WHAT YOU ARE ASKED TO DO: Present each line of the entries below that holds the word "docs".
___ DATA EXCERPTS ___
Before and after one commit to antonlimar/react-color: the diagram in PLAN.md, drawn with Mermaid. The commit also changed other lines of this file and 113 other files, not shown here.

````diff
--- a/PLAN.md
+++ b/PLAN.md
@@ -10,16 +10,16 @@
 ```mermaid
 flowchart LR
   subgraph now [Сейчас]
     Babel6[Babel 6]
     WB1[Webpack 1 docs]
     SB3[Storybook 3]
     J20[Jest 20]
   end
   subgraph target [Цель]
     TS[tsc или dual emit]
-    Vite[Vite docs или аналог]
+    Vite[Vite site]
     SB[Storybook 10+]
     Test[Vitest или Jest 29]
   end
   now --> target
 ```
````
___
___ DATA EXCERPTS ___
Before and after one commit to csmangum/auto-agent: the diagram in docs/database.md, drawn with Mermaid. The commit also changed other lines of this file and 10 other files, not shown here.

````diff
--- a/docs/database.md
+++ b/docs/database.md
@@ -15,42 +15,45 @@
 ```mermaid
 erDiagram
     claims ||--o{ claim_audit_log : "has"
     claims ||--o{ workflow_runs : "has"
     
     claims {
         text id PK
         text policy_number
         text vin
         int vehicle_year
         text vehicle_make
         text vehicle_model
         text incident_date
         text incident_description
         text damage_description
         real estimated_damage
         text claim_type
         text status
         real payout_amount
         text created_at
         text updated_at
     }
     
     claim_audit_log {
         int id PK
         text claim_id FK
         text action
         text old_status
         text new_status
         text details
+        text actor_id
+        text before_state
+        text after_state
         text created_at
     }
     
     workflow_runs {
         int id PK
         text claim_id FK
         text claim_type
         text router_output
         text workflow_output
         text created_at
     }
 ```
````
___
OUTPUT FOR THIS EXERCISE:
     WB1[Webpack 1 docs]
-    Vite[Vite docs или аналог]
Before and after one commit to csmangum/auto-agent: the diagram in docs/database.md, drawn with Mermaid. The commit also changed other lines of this file and 10 other files, not shown here.
--- a/docs/database.md
+++ b/docs/database.md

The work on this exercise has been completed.